GRADING the draft 10 days after it ends is truly mission impossible. Virtually all of the experts agree that it takes at least 3 years before you can get an accurate reading. Nonetheless, we all do it.
Chip Kelly's first draft as Eagles coach got generally good marks - I give it a solid B, a grade made more credible by the fact that it was the same as that given by the great Ray Didinger. There were a few naysaying analysts who opined that Kelly's strategy of picking the highest-rated player on the board resulted in us ignoring the greatest need: defense.

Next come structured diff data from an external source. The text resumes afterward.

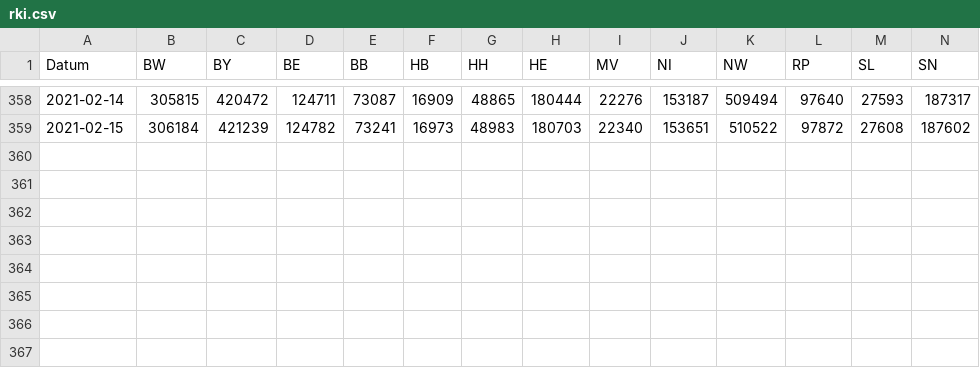
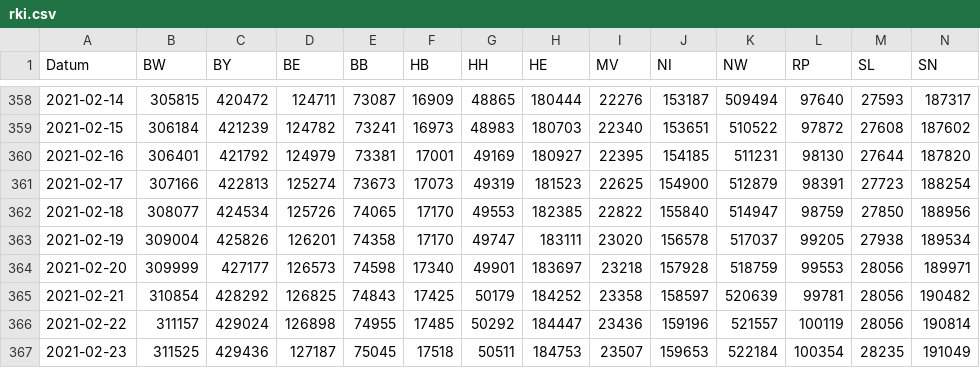
Before and after one commit to j-fu/coronaplot, a CSV file: code/rki.csv, drawn as a sheet; only a part is shown, gaps mark what is left out; rows hold the shown columns only; the diff names each change by its address in the sheet, - before the commit and + after, or states it on an @@ line.

Commit message:
data update

```diff
--- a/code/rki.csv
+++ b/code/rki.csv
+row 360: 2021-02-16 | 306401 | 421792 | 124979 | 73381 | 17001 | 49169 | 180927 | 22395 | 154185 | 511231 | 98130 | 27644 | 187820
+row 361: 2021-02-17 | 307166 | 422813 | 125274 | 73673 | 17073 | 49319 | 181523 | 22625 | 154900 | 512879 | 98391 | 27723 | 188254
+row 362: 2021-02-18 | 308077 | 424534 | 125726 | 74065 | 17170 | 49553 | 182385 | 22822 | 155840 | 514947 | 98759 | 27850 | 188956
+row 363: 2021-02-19 | 309004 | 425826 | 126201 | 74358 | 17170 | 49747 | 183111 | 23020 | 156578 | 517037 | 99205 | 27938 | 189534
+row 364: 2021-02-20 | 309999 | 427177 | 126573 | 74598 | 17340 | 49901 | 183697 | 23218 | 157928 | 518759 | 99553 | 28056 | 189971
+row 365: 2021-02-21 | 310854 | 428292 | 126825 | 74843 | 17425 | 50179 | 184252 | 23358 | 158597 | 520639 | 99781 | 28056 | 190482
+row 366: 2021-02-22 | 311157 | 429024 | 126898 | 74955 | 17485 | 50292 | 184447 | 23436 | 159196 | 521557 | 100119 | 28056 | 190814
+row 367: 2021-02-23 | 311525 | 429436 | 127187 | 75045 | 17518 | 50511 | 184753 | 23507 | 159653 | 522184 | 100354 | 28235 | 191049
```
Also changed, not shown: 14 other files.
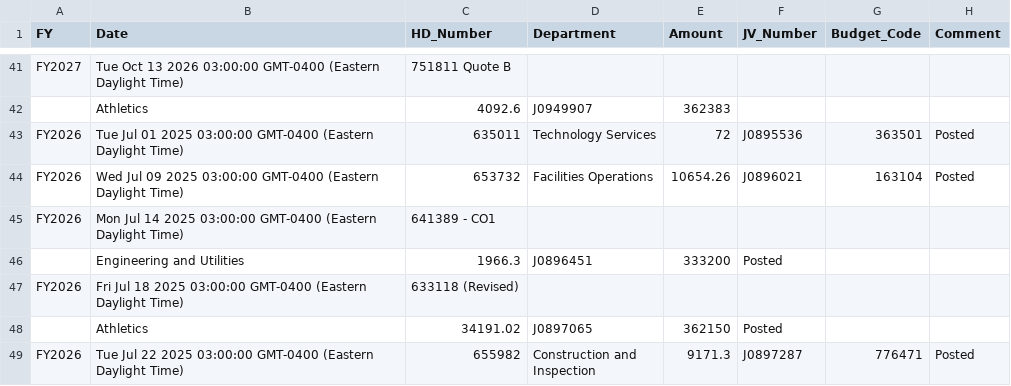
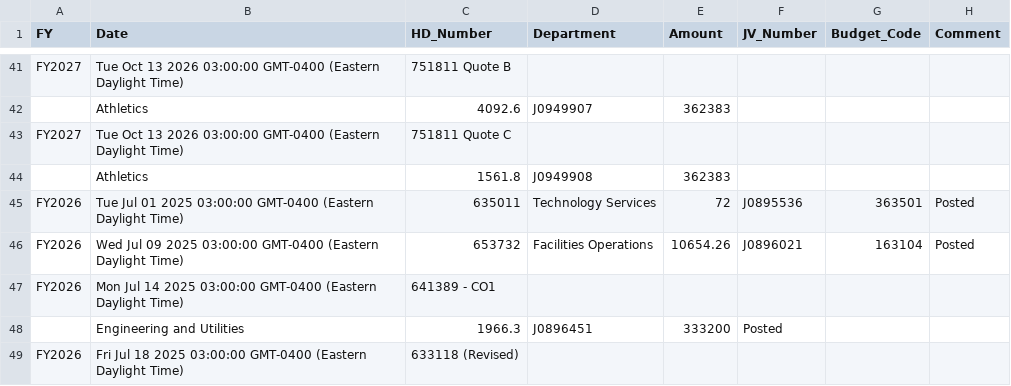
Before and after one commit to Tejesh18/vcu-finance-dashboard, a CSV file: data/jv_log_clean.csv, drawn as a sheet; only a part is shown, gaps mark what is left out; the shorter side is filled out with more unchanged rows.

Commit message:
Automated data refresh: jv_log_clean.csv

```diff
--- a/data/jv_log_clean.csv
+++ b/data/jv_log_clean.csv
@@ -42,2 +42,4 @@ FY2027,Tue Oct 13 2026 03:00:00 GMT-0400 (Eastern Daylight Time),751811 Quote B
 ,Athletics,4092.6,J0949907,362383,
+FY2027,Tue Oct 13 2026 03:00:00 GMT-0400 (Eastern Daylight Time),751811 Quote C
+,Athletics,1561.8,J0949908,362383,
 FY2026,Tue Jul 01 2025 03:00:00 GMT-0400 (Eastern Daylight Time),635011,Technology Services,72,J0895536,363501,Posted
```
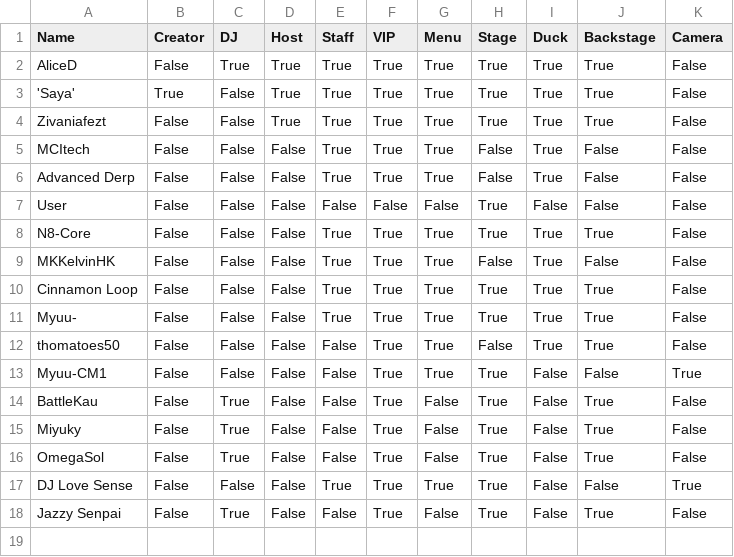
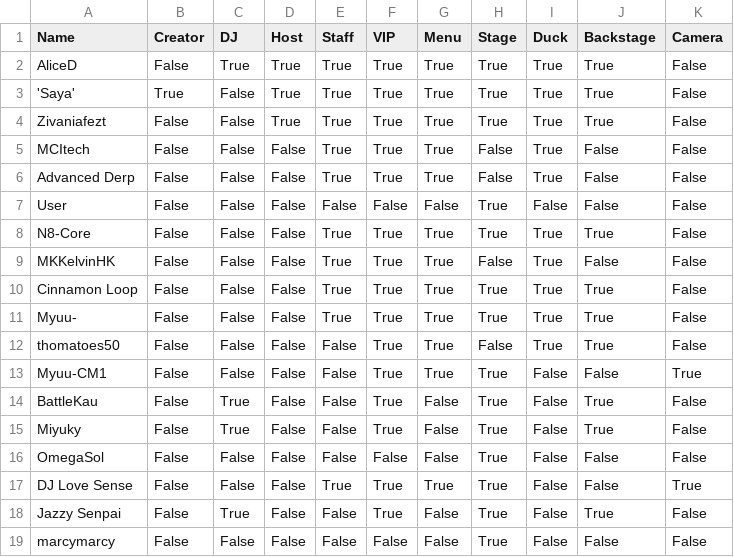
Before and after one commit to 4liceD/4liceD.github.io, a CSV file: hidden.csv, drawn as a sheet.

Commit message:
Update hidden.csv

```diff
--- a/hidden.csv
+++ b/hidden.csv
@@ -15,4 +15,5 @@ BattleKau,False,True,False,False,True,False,True,False,True,False
 Miyuky,False,True,False,False,True,False,True,False,True,False
-OmegaSol,False,True,False,False,True,False,True,False,True,False
+OmegaSol,False,False,False,False,False,False,True,False,False,False
 DJ Love Sense,False,False,False,True,True,True,True,False,False,True
 Jazzy Senpai,False,True,False,False,True,False,True,False,True,False
+marcymarcy,False,False,False,False,False,False,True,False,False,False
```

In light of all this debate, I thought it would be interesting to go back and assess the Eagles' drafts from 1997 through 2012. That would cover Ray Rhodes' last two drafts (one of which was very good), and all of the Reid era.
Before I undertook this exercise, I had to decide what criteria I would use. Was a good draft one with one or two stars and nothing else, or is it one that produces a number of solid players who stick and contribute? I couldn't decide, so, as I always do when I don't know the answer to a football question, I sought enlightenment from the Dalai Lama of football, the aforementioned Didinger. And, as always, he had the answer - it depends on the strength of the team doing the drafting.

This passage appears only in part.